Data for review below:

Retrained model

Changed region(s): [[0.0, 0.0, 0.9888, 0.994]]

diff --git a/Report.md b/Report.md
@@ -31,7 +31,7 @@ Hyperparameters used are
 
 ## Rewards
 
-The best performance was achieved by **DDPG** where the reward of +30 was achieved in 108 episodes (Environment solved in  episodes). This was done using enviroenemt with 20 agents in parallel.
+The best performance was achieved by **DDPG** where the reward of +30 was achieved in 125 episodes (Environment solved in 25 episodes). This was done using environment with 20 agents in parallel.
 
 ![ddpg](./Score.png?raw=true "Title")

End of Data for review.

■ What this task involves: The entries above hold a line with "diff --git a/Report.md b/Report.md" and a later line with "-The best performance". Write out exactly those lines and all lines between, nothing more.

■ Response area:
diff --git a/Report.md b/Report.md
@@ -31,7 +31,7 @@ Hyperparameters used are
 
 ## Rewards
 
-The best performance was achieved by **DDPG** where the reward of +30 was achieved in 108 episodes (Environment solved in  episodes). This was done using enviroenemt with 20 agents in parallel.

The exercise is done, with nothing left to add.